Personal comments from a small farmer:
If you have a cool room (or any fly-proof cool area), and you have skinned and gutted the sheep, the meat
will improve if you can hang it for a few days. First rigor mortis sets in, then it passes and the meat becomes more tender.
If you have done a 'partial slaughter', the meat is already in pieces. With no cool room, you can put the
pieces in a set of oven pans and keep them somewhere flyproof and reasonably cool. We use an old ex-fridge.
We don't have great facilities, so we are not very ambitious about butchering. If we want chops, mince and
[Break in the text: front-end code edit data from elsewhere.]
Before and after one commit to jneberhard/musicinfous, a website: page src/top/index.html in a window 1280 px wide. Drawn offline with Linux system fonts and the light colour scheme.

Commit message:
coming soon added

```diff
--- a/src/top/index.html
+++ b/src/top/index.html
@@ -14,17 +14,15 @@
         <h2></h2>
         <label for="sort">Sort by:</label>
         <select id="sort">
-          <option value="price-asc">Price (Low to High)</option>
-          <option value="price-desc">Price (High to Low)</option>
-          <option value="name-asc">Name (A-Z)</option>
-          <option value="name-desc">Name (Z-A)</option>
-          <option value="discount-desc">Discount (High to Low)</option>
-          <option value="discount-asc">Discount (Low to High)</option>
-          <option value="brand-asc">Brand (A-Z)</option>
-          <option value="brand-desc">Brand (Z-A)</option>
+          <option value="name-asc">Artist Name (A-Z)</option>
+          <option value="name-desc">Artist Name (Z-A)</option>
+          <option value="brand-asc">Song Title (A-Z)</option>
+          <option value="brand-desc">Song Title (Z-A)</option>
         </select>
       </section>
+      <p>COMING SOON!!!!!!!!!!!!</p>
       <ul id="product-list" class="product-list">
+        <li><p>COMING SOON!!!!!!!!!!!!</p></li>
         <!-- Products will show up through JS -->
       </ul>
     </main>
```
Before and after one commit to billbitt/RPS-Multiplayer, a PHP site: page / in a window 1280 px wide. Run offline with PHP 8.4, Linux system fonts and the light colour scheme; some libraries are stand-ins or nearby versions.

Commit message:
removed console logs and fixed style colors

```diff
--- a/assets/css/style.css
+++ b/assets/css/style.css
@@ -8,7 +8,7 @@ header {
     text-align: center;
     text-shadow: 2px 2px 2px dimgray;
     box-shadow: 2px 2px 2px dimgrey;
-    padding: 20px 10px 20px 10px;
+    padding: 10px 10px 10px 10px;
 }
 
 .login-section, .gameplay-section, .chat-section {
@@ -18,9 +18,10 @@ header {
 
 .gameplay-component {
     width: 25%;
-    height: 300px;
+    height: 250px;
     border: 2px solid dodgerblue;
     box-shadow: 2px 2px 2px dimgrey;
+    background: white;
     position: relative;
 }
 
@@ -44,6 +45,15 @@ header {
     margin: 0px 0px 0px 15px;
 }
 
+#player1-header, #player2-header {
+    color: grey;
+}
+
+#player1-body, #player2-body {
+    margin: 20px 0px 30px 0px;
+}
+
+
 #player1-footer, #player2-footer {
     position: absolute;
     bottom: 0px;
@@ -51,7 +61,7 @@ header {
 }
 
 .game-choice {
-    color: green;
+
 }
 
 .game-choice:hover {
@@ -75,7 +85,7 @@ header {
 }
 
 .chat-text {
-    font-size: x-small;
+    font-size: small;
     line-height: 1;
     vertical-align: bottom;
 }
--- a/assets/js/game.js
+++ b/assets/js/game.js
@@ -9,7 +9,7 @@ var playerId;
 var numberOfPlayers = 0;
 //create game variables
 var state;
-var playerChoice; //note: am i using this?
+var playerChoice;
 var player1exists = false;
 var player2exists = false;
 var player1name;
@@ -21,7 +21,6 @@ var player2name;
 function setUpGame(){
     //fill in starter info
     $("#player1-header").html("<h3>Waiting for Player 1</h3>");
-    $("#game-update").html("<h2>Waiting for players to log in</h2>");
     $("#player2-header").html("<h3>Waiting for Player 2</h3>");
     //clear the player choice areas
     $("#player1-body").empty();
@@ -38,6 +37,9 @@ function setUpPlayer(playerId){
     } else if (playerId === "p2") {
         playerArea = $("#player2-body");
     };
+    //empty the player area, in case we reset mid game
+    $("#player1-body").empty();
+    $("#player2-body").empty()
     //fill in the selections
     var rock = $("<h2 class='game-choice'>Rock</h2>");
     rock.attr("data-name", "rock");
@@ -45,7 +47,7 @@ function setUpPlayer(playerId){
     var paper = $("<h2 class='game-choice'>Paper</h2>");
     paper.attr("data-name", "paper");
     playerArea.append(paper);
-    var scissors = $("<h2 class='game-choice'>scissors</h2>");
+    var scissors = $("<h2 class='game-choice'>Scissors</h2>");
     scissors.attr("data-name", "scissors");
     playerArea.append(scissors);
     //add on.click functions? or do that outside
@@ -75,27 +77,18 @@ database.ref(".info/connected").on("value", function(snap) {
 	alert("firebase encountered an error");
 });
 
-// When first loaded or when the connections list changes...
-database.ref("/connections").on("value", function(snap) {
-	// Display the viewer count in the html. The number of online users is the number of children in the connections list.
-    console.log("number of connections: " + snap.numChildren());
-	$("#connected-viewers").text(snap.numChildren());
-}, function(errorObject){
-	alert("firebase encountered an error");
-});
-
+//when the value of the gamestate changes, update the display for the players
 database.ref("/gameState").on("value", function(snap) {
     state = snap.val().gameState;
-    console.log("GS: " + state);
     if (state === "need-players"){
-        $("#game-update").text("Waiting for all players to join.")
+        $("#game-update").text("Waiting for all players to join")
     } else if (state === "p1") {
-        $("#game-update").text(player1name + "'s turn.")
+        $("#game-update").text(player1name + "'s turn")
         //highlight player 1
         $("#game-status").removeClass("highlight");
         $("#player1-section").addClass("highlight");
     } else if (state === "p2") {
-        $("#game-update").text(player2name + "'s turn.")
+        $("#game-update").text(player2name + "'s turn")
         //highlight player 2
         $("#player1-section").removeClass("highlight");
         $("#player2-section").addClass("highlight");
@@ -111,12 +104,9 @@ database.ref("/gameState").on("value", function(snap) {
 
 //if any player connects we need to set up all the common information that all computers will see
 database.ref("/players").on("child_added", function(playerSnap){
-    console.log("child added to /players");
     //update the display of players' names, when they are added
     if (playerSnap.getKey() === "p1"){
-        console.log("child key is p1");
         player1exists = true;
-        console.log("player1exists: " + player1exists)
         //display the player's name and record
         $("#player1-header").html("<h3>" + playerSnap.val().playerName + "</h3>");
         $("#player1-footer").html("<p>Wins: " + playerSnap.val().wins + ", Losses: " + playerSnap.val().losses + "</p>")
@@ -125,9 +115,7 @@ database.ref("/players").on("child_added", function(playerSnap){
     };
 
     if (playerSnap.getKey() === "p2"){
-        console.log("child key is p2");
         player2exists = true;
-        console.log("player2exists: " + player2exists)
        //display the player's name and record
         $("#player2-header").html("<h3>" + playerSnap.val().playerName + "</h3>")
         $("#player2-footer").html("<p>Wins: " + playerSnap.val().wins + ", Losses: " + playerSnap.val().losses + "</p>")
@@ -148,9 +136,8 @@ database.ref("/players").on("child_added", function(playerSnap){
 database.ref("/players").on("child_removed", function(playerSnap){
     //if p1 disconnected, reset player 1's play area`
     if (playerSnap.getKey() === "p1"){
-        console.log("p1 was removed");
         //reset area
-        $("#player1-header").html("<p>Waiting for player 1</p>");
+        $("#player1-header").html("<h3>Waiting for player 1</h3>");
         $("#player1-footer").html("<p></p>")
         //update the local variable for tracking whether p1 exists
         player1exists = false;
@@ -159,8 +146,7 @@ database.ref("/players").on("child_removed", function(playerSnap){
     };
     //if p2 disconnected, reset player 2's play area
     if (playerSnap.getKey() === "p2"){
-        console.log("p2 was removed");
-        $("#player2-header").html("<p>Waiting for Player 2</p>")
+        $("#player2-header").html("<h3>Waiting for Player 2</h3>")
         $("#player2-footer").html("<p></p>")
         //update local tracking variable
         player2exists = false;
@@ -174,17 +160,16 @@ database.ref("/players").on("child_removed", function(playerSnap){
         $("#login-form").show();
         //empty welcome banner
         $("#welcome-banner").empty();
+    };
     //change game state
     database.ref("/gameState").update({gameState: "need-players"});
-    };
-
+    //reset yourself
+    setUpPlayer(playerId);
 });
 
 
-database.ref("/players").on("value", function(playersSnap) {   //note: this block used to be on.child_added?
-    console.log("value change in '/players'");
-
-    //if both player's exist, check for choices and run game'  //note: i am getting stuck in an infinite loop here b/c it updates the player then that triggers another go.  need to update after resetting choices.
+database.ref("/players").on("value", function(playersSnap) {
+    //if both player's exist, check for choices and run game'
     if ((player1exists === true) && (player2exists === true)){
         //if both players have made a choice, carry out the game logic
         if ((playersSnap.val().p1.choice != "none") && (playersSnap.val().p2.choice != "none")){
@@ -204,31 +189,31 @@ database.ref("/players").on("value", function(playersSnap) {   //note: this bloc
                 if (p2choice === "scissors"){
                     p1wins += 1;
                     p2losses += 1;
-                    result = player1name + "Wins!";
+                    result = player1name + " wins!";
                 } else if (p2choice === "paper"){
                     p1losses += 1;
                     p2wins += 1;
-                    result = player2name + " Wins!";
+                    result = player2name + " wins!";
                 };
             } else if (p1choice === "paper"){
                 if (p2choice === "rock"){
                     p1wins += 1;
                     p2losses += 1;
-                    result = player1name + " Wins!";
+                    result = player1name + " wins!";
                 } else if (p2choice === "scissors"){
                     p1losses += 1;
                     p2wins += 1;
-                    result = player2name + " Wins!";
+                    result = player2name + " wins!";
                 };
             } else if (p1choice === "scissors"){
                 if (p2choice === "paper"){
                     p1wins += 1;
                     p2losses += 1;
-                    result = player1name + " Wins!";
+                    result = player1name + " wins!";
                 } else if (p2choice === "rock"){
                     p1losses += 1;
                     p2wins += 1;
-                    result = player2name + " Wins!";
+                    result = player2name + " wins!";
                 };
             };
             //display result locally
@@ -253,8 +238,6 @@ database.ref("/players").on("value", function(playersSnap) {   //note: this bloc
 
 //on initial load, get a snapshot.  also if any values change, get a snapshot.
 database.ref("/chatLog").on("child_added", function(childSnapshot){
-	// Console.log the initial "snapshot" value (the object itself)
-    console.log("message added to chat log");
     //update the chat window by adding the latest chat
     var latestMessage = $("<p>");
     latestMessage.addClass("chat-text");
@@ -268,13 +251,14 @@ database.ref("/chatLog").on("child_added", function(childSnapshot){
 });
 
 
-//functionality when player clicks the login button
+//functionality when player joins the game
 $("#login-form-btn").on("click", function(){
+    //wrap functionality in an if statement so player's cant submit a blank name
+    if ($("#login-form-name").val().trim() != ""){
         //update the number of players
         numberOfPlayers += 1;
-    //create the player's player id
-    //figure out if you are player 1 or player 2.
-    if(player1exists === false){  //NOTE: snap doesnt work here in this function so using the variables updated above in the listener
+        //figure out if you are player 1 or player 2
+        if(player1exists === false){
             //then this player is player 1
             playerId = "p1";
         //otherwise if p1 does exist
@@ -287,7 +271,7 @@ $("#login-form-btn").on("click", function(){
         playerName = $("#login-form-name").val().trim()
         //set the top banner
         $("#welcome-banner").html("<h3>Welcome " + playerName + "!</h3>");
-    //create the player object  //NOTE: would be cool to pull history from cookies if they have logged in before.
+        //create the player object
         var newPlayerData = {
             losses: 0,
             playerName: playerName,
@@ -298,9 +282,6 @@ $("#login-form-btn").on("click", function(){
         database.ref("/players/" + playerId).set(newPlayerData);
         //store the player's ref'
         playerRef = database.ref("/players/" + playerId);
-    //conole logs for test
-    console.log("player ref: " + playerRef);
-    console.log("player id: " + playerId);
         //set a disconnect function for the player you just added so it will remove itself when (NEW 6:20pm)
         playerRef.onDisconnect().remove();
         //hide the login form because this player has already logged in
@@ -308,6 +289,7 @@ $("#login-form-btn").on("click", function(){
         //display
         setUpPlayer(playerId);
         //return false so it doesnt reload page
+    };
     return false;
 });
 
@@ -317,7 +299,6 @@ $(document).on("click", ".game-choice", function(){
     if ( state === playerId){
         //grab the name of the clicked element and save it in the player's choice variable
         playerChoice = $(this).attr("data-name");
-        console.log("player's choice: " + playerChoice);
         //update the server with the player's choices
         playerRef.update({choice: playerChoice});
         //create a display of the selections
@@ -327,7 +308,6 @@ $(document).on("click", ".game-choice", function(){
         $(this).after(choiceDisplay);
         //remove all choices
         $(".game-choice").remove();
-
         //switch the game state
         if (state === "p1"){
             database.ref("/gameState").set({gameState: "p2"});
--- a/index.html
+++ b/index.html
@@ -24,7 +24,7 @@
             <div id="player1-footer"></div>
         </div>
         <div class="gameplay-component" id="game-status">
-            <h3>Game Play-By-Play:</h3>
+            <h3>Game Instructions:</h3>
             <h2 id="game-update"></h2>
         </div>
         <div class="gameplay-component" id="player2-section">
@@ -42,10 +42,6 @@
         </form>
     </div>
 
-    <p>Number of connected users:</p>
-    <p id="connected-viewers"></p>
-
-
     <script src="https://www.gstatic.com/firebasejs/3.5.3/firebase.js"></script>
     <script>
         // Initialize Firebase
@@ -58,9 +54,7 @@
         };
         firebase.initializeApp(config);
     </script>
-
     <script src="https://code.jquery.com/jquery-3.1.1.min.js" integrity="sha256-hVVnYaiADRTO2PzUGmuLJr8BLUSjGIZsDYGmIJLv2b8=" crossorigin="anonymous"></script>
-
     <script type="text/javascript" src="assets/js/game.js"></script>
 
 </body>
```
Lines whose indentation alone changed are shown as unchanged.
sausages, we send a prime lamb to the butcher for slaughter and butchering. Usually we are butchering our older partial slaughters.
We have a big chopping board which we put on the table with one of us on each side. H(usband) cuts, W(ife)
holds the meat steady. The board gets deep cuts, so it's only used for butchering. We cut the leg joints with a meat saw for the big bones, and good knives. We tried a power
reciprocating saw (hence the deep cuts in the chopping board!), but the hand operated meat saw is better.
With each leg, we cut off the shank and then cut the leg in half for a roast/ slow cooking joint. All the
shanks are frozen together, and we freeze each half leg joint separately. If we have visitors, we cook two joints. With the strips and chunks, W usually dices them and either
freezes portions of diced meat, or slow cooks them and then freezes meal portions for stews and pies.
Butchering Tools - and - Cutting off the shank